Data Set Balancing, David L. Olson
This paper conducts experiments with three skewed data sets, seeking to demonstrate problems when skewed data is used, and identifying counter problems when data is balanced. The basic data mining algorithms of decision tree, regression-based, and neural network models are considered, using both categorical and continuous data. Two of the data sets have binary outcomes, while the third has a set of four possible outcomes. Key findings are that when the data is highly unbalanced, algorithms tend to degenerate by assigning all cases to the most common outcome. When data is balanced, accuracy rates tend to decline. If data is balanced, that reduces the training set size, and can lead to the degeneracy of model failure through omission of cases encountered in the test set. Decision tree algorithms were found to be the most robust with respect to the degree of balancing applied.
Sampling Bias and Class Imbalance in Maximum-likelihood Logistic Regression, Oomen et al.
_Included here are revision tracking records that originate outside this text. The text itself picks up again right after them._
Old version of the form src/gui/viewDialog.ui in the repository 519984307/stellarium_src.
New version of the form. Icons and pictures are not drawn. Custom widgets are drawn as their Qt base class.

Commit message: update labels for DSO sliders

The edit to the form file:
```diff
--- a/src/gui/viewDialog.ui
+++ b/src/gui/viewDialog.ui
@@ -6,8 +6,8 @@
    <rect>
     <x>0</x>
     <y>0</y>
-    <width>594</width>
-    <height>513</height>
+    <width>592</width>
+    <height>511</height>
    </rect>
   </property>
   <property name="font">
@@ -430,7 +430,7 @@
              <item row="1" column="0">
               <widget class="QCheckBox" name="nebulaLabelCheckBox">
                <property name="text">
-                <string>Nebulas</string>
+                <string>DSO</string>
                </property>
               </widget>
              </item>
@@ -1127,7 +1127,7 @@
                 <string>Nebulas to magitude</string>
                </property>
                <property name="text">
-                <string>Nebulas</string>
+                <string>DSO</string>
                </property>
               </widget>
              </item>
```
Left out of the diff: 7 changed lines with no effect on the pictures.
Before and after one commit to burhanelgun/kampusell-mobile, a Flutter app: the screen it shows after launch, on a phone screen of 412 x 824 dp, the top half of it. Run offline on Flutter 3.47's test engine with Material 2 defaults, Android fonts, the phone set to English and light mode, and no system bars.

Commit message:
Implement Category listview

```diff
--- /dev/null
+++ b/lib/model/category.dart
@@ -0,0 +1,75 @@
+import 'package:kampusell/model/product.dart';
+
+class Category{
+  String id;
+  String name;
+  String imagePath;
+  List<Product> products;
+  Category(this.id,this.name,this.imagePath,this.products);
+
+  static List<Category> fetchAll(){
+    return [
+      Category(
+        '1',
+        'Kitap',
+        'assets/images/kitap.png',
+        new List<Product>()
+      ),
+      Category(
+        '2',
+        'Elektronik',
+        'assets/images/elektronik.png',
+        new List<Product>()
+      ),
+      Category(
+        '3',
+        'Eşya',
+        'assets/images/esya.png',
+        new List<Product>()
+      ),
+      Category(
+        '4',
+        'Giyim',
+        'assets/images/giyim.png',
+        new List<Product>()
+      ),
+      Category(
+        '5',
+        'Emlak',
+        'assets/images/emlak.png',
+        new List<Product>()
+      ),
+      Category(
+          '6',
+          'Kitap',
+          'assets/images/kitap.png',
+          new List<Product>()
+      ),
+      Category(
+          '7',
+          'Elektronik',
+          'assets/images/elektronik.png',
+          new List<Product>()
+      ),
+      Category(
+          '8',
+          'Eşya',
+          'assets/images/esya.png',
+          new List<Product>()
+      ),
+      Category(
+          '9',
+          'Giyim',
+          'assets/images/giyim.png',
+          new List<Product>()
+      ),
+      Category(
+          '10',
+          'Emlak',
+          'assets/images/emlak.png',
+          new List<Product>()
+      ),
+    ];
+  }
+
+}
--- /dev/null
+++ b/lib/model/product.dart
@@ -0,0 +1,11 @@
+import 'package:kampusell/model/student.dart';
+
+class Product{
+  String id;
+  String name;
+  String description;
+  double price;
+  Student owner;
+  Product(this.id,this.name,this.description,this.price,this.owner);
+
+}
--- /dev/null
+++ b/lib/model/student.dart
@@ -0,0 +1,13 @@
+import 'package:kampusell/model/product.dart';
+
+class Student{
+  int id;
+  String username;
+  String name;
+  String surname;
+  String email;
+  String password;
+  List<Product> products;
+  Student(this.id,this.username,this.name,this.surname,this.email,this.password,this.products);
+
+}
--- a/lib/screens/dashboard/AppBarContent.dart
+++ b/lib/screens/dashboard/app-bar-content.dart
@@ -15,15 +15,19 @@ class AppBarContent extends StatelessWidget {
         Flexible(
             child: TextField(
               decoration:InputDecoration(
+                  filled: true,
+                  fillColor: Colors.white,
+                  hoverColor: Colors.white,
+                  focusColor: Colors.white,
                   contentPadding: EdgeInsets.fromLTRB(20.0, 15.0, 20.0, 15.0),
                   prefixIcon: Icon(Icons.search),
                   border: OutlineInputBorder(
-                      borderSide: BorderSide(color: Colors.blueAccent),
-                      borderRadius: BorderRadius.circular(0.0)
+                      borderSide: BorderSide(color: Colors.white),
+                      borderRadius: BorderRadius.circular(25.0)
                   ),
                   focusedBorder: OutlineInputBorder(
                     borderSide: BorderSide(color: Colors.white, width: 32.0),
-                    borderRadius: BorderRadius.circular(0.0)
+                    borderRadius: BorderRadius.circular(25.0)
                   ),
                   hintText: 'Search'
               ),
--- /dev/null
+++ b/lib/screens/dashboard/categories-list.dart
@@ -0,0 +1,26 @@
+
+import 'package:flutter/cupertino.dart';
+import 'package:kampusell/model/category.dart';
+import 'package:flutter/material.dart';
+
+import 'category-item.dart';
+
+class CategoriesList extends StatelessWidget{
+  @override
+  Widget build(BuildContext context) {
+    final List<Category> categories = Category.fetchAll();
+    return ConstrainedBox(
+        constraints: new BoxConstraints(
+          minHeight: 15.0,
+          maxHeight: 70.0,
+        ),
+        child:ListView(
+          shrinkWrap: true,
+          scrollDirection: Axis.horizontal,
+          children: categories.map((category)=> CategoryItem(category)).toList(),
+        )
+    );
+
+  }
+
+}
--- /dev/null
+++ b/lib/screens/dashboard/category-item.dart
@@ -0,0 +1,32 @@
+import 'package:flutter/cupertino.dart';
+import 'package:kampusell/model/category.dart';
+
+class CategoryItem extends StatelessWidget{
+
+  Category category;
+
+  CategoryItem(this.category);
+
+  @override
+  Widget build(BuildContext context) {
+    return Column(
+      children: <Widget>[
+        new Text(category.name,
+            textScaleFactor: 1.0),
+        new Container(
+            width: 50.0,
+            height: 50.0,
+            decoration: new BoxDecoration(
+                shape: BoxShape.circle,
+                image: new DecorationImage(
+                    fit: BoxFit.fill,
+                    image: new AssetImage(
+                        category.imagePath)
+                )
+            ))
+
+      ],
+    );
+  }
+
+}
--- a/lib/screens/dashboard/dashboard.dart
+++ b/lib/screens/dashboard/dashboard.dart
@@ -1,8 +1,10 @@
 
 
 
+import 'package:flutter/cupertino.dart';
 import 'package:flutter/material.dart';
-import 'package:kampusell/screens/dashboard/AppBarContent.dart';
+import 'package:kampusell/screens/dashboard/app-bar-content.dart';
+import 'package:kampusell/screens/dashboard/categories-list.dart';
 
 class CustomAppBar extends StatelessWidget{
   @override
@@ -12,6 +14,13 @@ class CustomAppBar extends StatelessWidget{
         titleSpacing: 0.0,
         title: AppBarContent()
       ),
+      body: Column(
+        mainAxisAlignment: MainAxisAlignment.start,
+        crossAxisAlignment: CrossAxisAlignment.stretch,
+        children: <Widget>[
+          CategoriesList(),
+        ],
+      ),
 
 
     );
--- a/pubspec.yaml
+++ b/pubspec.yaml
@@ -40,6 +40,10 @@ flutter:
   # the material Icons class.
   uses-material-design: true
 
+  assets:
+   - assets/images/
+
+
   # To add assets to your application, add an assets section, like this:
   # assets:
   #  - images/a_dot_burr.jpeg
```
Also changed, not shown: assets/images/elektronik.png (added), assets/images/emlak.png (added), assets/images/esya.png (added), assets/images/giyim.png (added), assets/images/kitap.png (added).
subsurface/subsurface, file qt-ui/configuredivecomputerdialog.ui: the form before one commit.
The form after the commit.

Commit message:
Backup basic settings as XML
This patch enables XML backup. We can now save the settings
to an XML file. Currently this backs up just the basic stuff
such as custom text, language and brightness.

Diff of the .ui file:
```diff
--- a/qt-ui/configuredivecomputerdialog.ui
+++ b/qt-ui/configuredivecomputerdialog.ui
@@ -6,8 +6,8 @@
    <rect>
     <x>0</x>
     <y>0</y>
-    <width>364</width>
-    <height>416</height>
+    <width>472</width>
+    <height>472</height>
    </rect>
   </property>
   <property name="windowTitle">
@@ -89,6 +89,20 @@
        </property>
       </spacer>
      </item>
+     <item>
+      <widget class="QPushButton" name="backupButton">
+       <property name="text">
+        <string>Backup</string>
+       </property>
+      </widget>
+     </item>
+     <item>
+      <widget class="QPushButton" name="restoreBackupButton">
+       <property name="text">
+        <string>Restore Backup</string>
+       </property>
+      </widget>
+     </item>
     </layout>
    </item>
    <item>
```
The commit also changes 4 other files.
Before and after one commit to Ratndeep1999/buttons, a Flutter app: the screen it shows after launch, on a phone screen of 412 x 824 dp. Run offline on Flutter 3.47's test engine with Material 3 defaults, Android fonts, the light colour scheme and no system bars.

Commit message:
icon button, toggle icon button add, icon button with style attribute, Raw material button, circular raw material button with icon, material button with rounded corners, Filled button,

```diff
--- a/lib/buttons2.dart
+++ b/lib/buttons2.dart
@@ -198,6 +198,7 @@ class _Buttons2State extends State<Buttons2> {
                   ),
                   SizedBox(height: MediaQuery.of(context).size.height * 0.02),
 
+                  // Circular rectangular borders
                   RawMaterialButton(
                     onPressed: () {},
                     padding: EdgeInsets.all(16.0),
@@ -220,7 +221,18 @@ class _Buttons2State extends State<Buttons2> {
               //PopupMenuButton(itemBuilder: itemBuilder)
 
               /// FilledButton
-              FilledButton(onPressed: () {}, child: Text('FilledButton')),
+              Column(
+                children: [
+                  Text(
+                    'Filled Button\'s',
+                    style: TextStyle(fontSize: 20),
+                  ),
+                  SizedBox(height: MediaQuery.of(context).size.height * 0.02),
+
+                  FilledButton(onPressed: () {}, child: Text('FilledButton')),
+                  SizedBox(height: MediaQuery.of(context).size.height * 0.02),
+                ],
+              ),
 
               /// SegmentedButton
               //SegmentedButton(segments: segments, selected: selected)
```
We hypothesize that the predictive capability of the model is related to the sampling bias associated with the data so that the MLLR [LF: maximum likelihood logistic regression] model has perfect predictability when the data have no sampling bias. We test our hypotheses using two simulated datasets with class distributions that are 50:50 and 80:20, respectively. We construct a suite of controlled experiments by extracting multiple samples with varying class imbalance and sampling bias from the two simulated datasets and fitting MLLR models to each of these samples. The experiments suggest that it is important to develop a sample that has the same class distribution as the original population rather than ensuring that the classes are balanced. Furthermore, when sampling bias is reduced either by using over-sampling or under-sampling, both sampling techniques can improve the predictive capability of an MLLR model.
Logistic Regression in Rare Events Dat, by Gary Kind and Lanche Zeng
We study rare events data, binary dependent variables with dozens to thousands of times fewer ones (events, such as wars, vetoes, cases of political activism, or epidemiological infections) than zeros (“nonevents”). In many literatures, these variables have proven difficult to explain and predict, a problem that seems to have at least two sources. First, popular statistical procedures, such as logistic regression, can sharply underestimate the probability of rare events. We recommend corrections that outperform existing methods and change the estimates of absolute and relative risks by as much as some estimated effects reported in the literature. Second, commonly used data collection strategies are grossly inefficient for rare events data. The fear of collecting data with too few events has led to data collections with huge numbers of observations but relatively few, and poorly measured, explanatory variables, such as in international conflict data with more than a quarter-million dyads, only a few of which are at war. As it turns out, more efficient sampling designs exist for making valid inferences, such as sampling all available events (e.g., wars) and a tiny fraction on nonevents (peace). This enables scholars to save as much as 99% of their (nonfixed) data collection costs or to collect much more meaningful explanatory variables. We provide methods that link these two results, enabling both types of corrections to work simultaneously, and software that implements the methods developed.